THE PROBLEM: Each line of the records below that contains "Before" needs to be copied.

INPUT: Begin

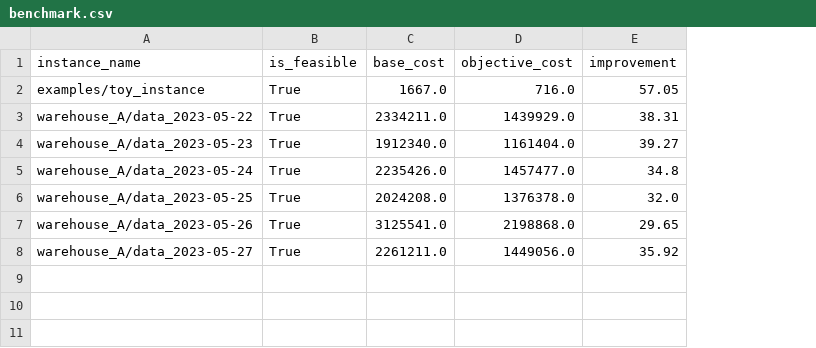
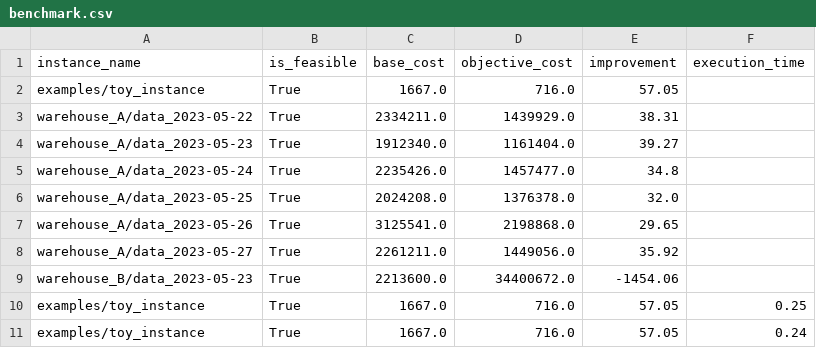
Before and after one commit to SebastianGrandaA/BatchPicking, a CSV file: outputs/benchmark.csv, drawn as a sheet; the diff names each change by its address in the sheet, - before the commit and + after, or states it on an @@ line.

```diff
--- a/outputs/benchmark.csv
+++ b/outputs/benchmark.csv
+column F (execution_time), empty
+row 9: warehouse_B/data_2023-05-23 | True | 2213600.0 | 34400672.0 | -1454.06
+row 10: examples/toy_instance | True | 1667.0 | 716.0 | 57.05 | 0.25
+row 11: examples/toy_instance | True | 1667.0 | 716.0 | 57.05 | 0.24
```
Also changed, not shown: 55 other files.
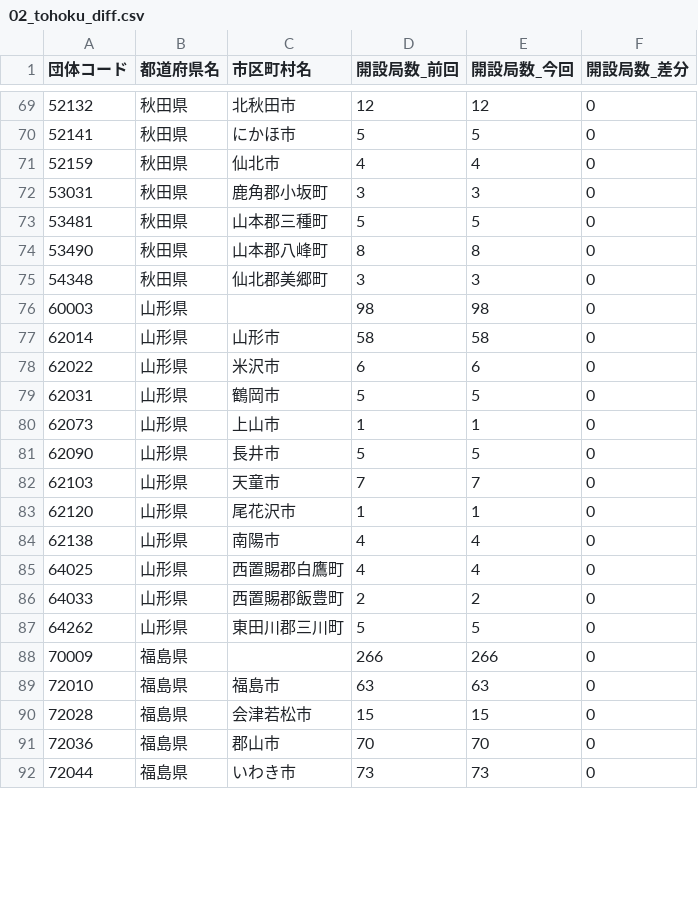
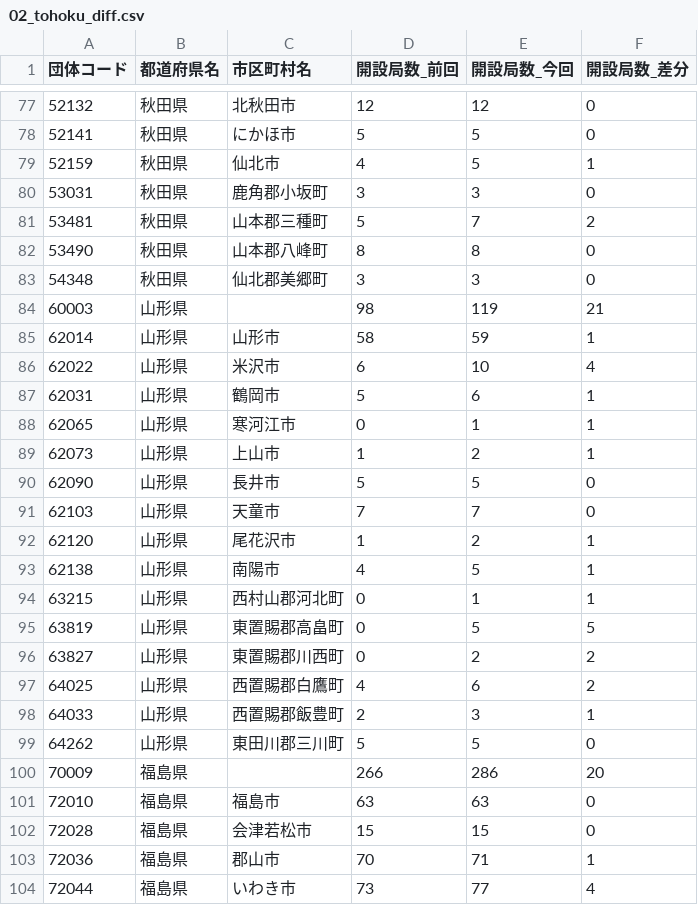
Before and after one commit to imabari/musen, a CSV file: 02_tohoku_diff.csv, drawn as a sheet; only a part is shown, gaps mark what is left out; the diff covers the shown part only.

```diff
--- a/02_tohoku_diff.csv
+++ b/02_tohoku_diff.csv
@@ -70,23 +78,27 @@
 52141,秋田県,にかほ市,5,5,0
-52159,秋田県,仙北市,4,4,0
+52159,秋田県,仙北市,4,5,1
 53031,秋田県,鹿角郡小坂町,3,3,0
-53481,秋田県,山本郡三種町,5,5,0
+53481,秋田県,山本郡三種町,5,7,2
 53490,秋田県,山本郡八峰町,8,8,0
 54348,秋田県,仙北郡美郷町,3,3,0
-60003,山形県,,98,98,0
-62014,山形県,山形市,58,58,0
-62022,山形県,米沢市,6,6,0
-62031,山形県,鶴岡市,5,5,0
-62073,山形県,上山市,1,1,0
+60003,山形県,,98,119,21
+62014,山形県,山形市,58,59,1
+62022,山形県,米沢市,6,10,4
+62031,山形県,鶴岡市,5,6,1
+62065,山形県,寒河江市,0,1,1
+62073,山形県,上山市,1,2,1
 62090,山形県,長井市,5,5,0
 62103,山形県,天童市,7,7,0
-62120,山形県,尾花沢市,1,1,0
-62138,山形県,南陽市,4,4,0
-64025,山形県,西置賜郡白鷹町,4,4,0
-64033,山形県,西置賜郡飯豊町,2,2,0
+62120,山形県,尾花沢市,1,2,1
+62138,山形県,南陽市,4,5,1
+63215,山形県,西村山郡河北町,0,1,1
+63819,山形県,東置賜郡高畠町,0,5,5
+63827,山形県,東置賜郡川西町,0,2,2
+64025,山形県,西置賜郡白鷹町,4,6,2
+64033,山形県,西置賜郡飯豊町,2,3,1
 64262,山形県,東田川郡三川町,5,5,0
-70009,福島県,,266,266,0
+70009,福島県,,266,286,20
 72010,福島県,福島市,63,63,0
 72028,福島県,会津若松市,15,15,0
-72036,福島県,郡山市,70,70,0
-72044,福島県,いわき市,73,73,0
+72036,福島県,郡山市,70,71,1
+72044,福島県,いわき市,73,77,4
```
Also changed, not shown: 10 added rows and 82 edited cells elsewhere in this file, 03_kanto_diff.csv, 04_shinetsu_diff.csv, 11 other files.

INPUT: End

SOLUTION BELOW:
Before and after one commit to SebastianGrandaA/BatchPicking, a CSV file: outputs/benchmark.csv, drawn as a sheet; the diff names each change by its address in the sheet, - before the commit and + after, or states it on an @@ line.
Before and after one commit to imabari/musen, a CSV file: 02_tohoku_diff.csv, drawn as a sheet; only a part is shown, gaps mark what is left out; the diff covers the shown part only.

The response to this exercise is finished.